I had a feeling because I saw that comment about the YBN Cordae diss track coming out and I was like “what the hell, I’ve seen these two dudes shout each other out before.” 
Yeah, he’s from Maryland. We both from Maryland so that’s my guy. He commented that and told me about it and I was laughing. Ain’t nobody worried about that. He was just being funny. We be downing on each other all the time.
 
I have to ask… What was your reaction when you found out about Jay and Blac Chyna?
I was like “Man, what the fuck!?” Like “bruh, get the fuck outta here!” I was like “shut up” and then to like see it everyday and shit. It’s just funny, dog. It’s just mad funny.
 
Nahmir was on the XXL Freshman List this year and your name keeps coming up next to Juice WRLD for the 2019 list. Obviously, that’s in a year but what would it mean for you to make that XXL Freshman list? 
It would be dope, it would be dope. It’s a goal for sure, it’s a goal for sure.
 
I feel like you would kill the freestyle and cypher material.
Yeah, I’ma have the best one! I’ma have the best one, by far.
 
This year, you’ve only dropped a few songs overall. What’s the first Cordae project going to sound like and do you have any plans on when it’s going to come out?
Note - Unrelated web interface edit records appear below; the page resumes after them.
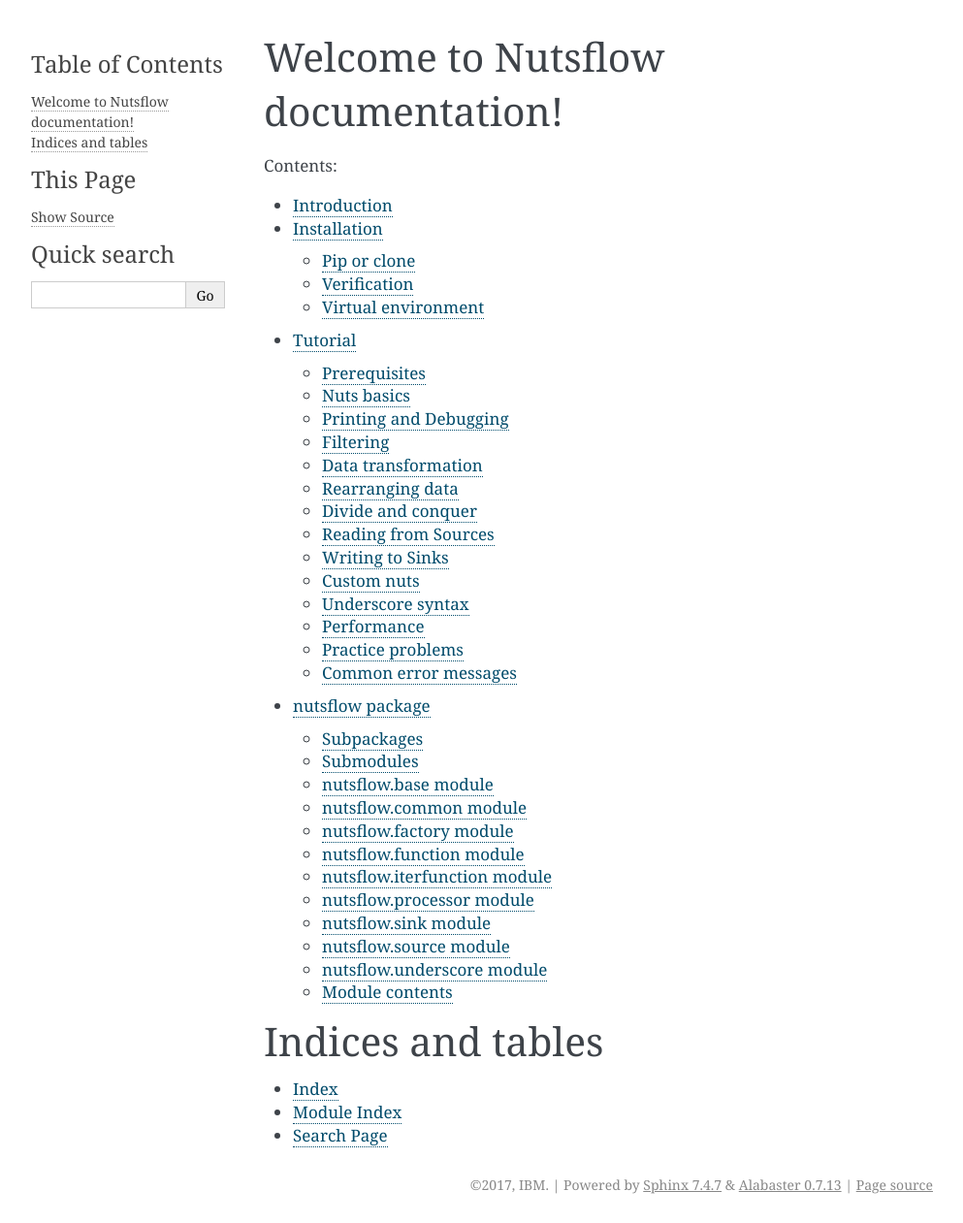
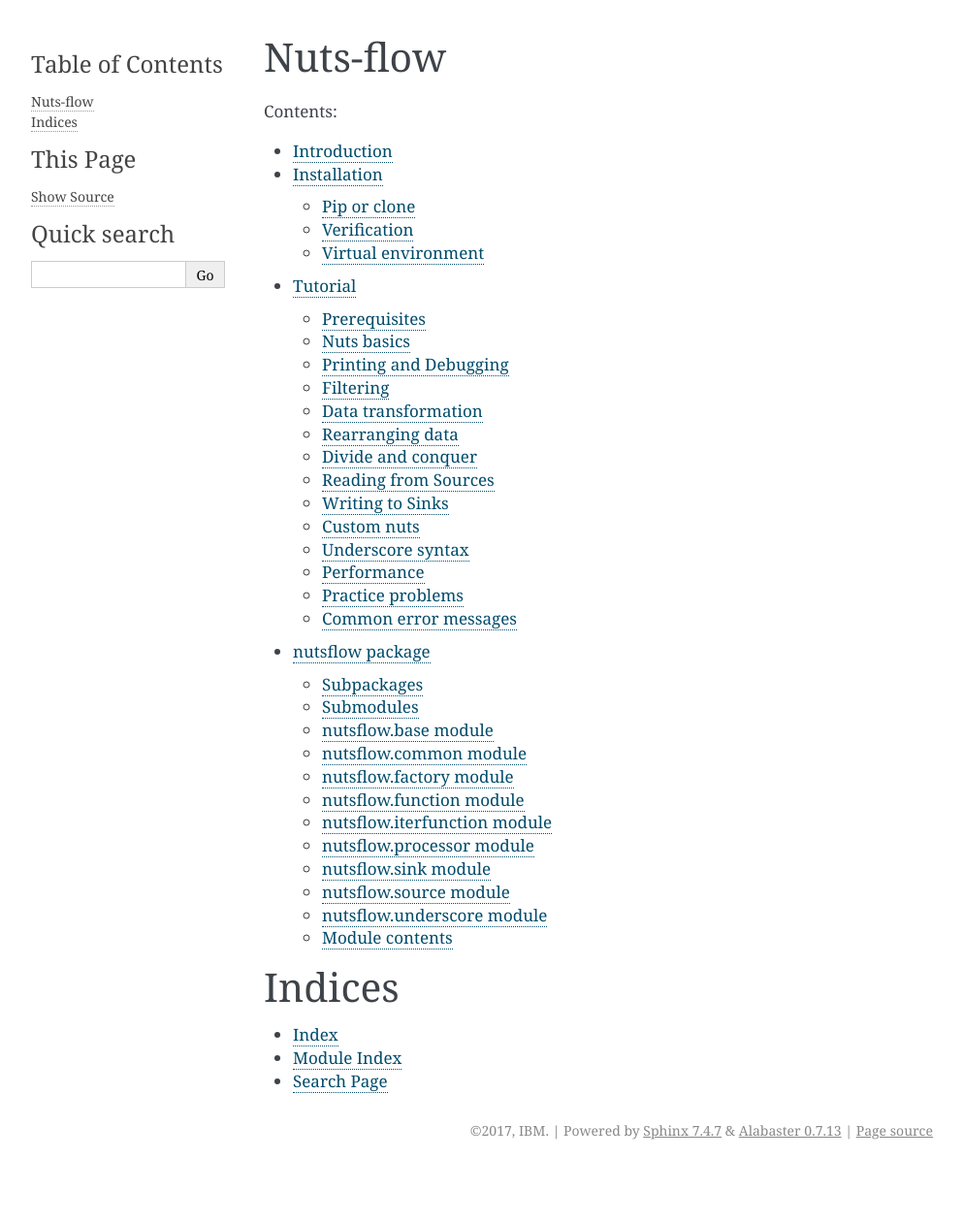
Before and after one commit to maet3608/nuts-flow, a Sphinx documentation site: the page built from sphinx/source/index.rst, in a window 1280 px wide. Shown: the whole page at 97% size, without its empty margins (148-1141 px from the left). Built offline with Sphinx 7.4.7, drawn with Linux system fonts in a browser that asks for light colours; formulas are drawn with MathJax 3; after the commit the page ends 1205 px from its top, so only the background shows below that.

Commit message:
documentation title changed

```diff
--- a/sphinx/source/index.rst
+++ b/sphinx/source/index.rst
@@ -1,8 +1,8 @@
 .. Nutsflow documentation master file
 
 
-Welcome to Nutsflow documentation!
-=====================================
+Nuts-flow
+=========
 
 Contents:
 
@@ -14,8 +14,8 @@
    tutorial/introduction
    nutsflow
 
-Indices and tables
-==================
+Indices
+=======
 
 * :ref:`genindex`
 * :ref:`modindex`
```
I don’t know when it’s gonna come out but I’m working on it now and it’s beautiful. 
 
When you get in the studio, what’s your process like? Do you have any weird rituals or habits or anything?
Nah, I just go in there and record. I listen to the beat and I start freestyling and get a hang my flow and after that, I just hit record. 
 
If you could listen to one album for the rest your life, which would it be?
Either Kanye West’s Graduation or… actually probably Kanye West’s Graduation.
 
Last week you dropped “Kung Fu.” What can we expect moving forward from you?
More dope music, bro. More dope singles and the best project the year. Dope shit.
 
I’ll let you chill with your family but thanks for taking a few minutesto talk to me, bro. You’ve got a big future ahead you. God bless.
I appreciate you, bro. God bless you.